I first used podcasting with my Year 5 class two years ago, when we were studying the performance poetry unit within literacy. By listening back to recordings of their poetry readings, the children were able to adapt and improve their performances, making their poetry more interesting for the listener. They then put these skills into practice when performing their final class poem for a video, which we uploaded along with the podcasts on to the school learning platform. Until children hear themselves they often have no idea of whether or not they are providing a good level of emphasis for the reader. Podcasting is useful in these situations.
Our next unit was persuasive writing, and, as the children loved podcasting so much, we decided to use it again. This time it was more complex: the children had to make adverts.
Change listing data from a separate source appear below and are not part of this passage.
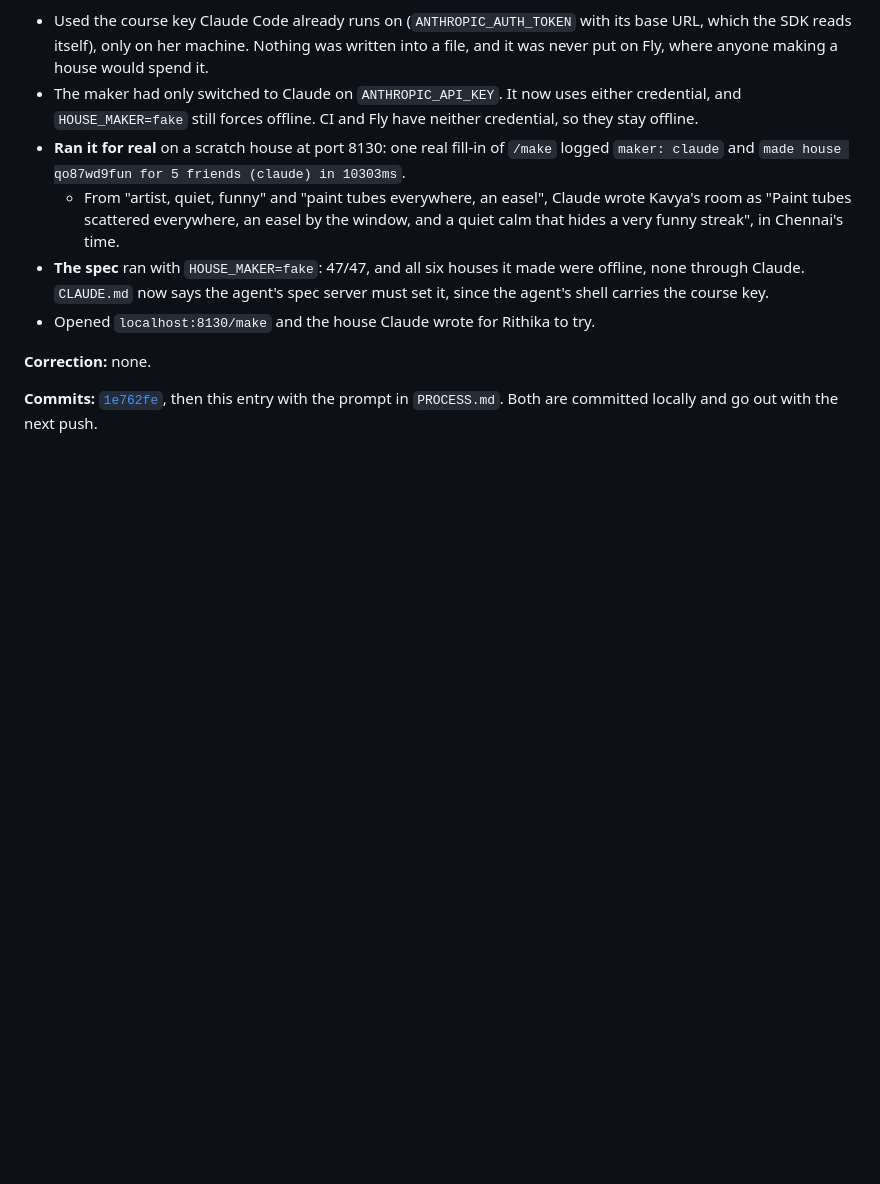
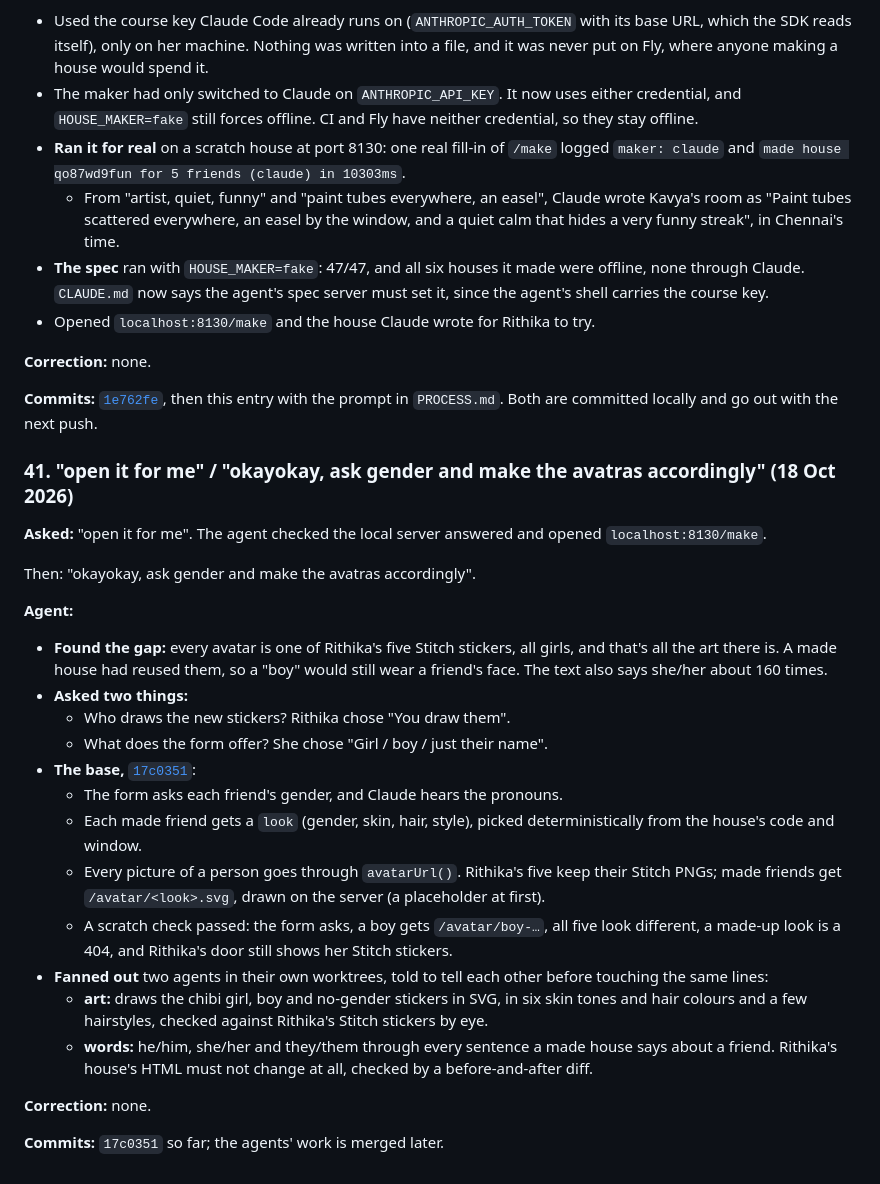
Before and after one commit to comp4020-agentic-coding-studio/comp4020-final-rithikanallaparaju16, a Markdown page: doc/process-log.md, the part around the change. Rendered like a GitHub page; blank space fills up the shorter version.

Commit message:
Log asking gender and starting the avatar and words work
Co-Authored-By: Claude Opus 5.5 <noreply@anthropic.com>

```diff
--- a/doc/process-log.md
+++ b/doc/process-log.md
@@ -2132,3 +2132,41 @@ trust you w my key".
 **Commits:** [`1e762fe`](https://github.com/comp4020-agentic-coding-studio/comp4020-final-rithikanallaparaju16/commit/1e762fe),
 then this entry with the prompt in `PROCESS.md`. Both are committed locally
 and go out with the next push.
+
+### 41. "open it for me" / "okayokay, ask gender and make the avatras accordingly" (18 Oct 2026)
+
+**Asked:** "open it for me". The agent checked the local server answered
+and opened `localhost:8130/make`.
+
+Then: "okayokay, ask gender and make the avatras accordingly".
+
+**Agent:**
+- **Found the gap:** every avatar is one of Rithika's five Stitch stickers,
+  all girls, and that's all the art there is. A made house had reused them,
+  so a "boy" would still wear a friend's face. The text also says she/her
+  about 160 times.
+- **Asked two things:**
+  - Who draws the new stickers? Rithika chose "You draw them".
+  - What does the form offer? She chose "Girl / boy / just their name".
+- **The base,** [`17c0351`](https://github.com/comp4020-agentic-coding-studio/comp4020-final-rithikanallaparaju16/commit/17c0351):
+  - The form asks each friend's gender, and Claude hears the pronouns.
+  - Each made friend gets a `look` (gender, skin, hair, style), picked
+    deterministically from the house's code and window.
+  - Every picture of a person goes through `avatarUrl()`. Rithika's five
+    keep their Stitch PNGs; made friends get `/avatar/<look>.svg`, drawn on
+    the server (a placeholder at first).
+  - A scratch check passed: the form asks, a boy gets `/avatar/boy-…`, all
+    five look different, a made-up look is a 404, and Rithika's door still
+    shows her Stitch stickers.
+- **Fanned out** two agents in their own worktrees, told to tell each other
+  before touching the same lines:
+  - **art:** draws the chibi girl, boy and no-gender stickers in SVG, in
+    six skin tones and hair colours and a few hairstyles, checked against
+    Rithika's Stitch stickers by eye.
+  - **words:** he/him, she/her and they/them through every sentence a made
+    house says about a friend. Rithika's house's HTML must not change at
+    all, checked by a before-and-after diff.
+
+**Correction:** none.
+
+**Commits:** `17c0351` so far; the agents' work is merged later.
```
They had to write the adverts and produce a script for radio. They then used Audacity to record their script and add backing music and sound effects.
The result was some professional podcasts, turning some very average-looking scripts into really persuasive adverts which everyone in school loved listening to. We even had a vote for the best advert on the learning platform, with a prize for the winning group. One of the benefits of using podcasts was that the less able writers in the group were still able to make a valuable contribution to the project.
Year 1 also used podcasting in their traditional tales unit. After a whole-class podcast production of The Gingerbread Man, each child wrote and recorded their own version of the story. This captured their imagination and the teachers were very impressed with the results.
Through our Getting Into Literacy project (www.gettingintoliteracy.com) we have showcased our podcasts and other multi-media literacy work to the wider community and the children have even more motivation to use podcasting.
We now have an after-school podcasting group, which interviews other children and teachers in the school, a roving reporter who updates us all on school trips and other activities, maths tutorial songs and many more adverts for our summer fairs and Saturday school.
As well as being a fun and exciting tool for children, podcasting can also serve a practical purpose for teachers. I spoke to Richard Goucher, an advanced skills teacher at Bristol Brunel Academy, who has been using podcasting as a means of assessment in maths.
His Year 7 pupils are doing a mid-term numeracy assessment where they have to test a hypothesis: do teachers drive small, silver cars? They conduct a survey, analyse the results and draw a conclusion, but the main part of the assessment is to produce a podcast explaining what they were doing, the maths they used, what they found out and if the hypothesis was correct or not.
To introduce the work, resources are available via the school's virtual learning environment. These include a podcast produced by Mr Goucher as an exemplar piece of work, so that they have a model of what is expected of them.
Pupils are responding well to the podcast; they can listen in their own time at their own speed, and get the idea that they must explain in small steps and be concise in their explanations. It is a nice way of assessing how pupils explain maths.
Jodie Collins is ICT co-ordinator at South Rise Primary in Plumstead, south-east London
- For e-safety purposes, make sure children only include their first names on podcasts or use pseudonyms.
- If you have a VLE this is a great place to showcase work, as well as on the school's external websites via an RSS feed to the podcasts.
- Be creative with podcasts - listen to some online to find the variety out there. You really can podcast anything.
- If you are an LGfL school in London, you already have access to a free podcast site at www.podcast.lgfl.org.uk
- Schools without a current service can sign up to www.podbean.com for a free account.
- Microphones do not need to be expensive but a USB one will give clearer sound - you can find them for about #163;15.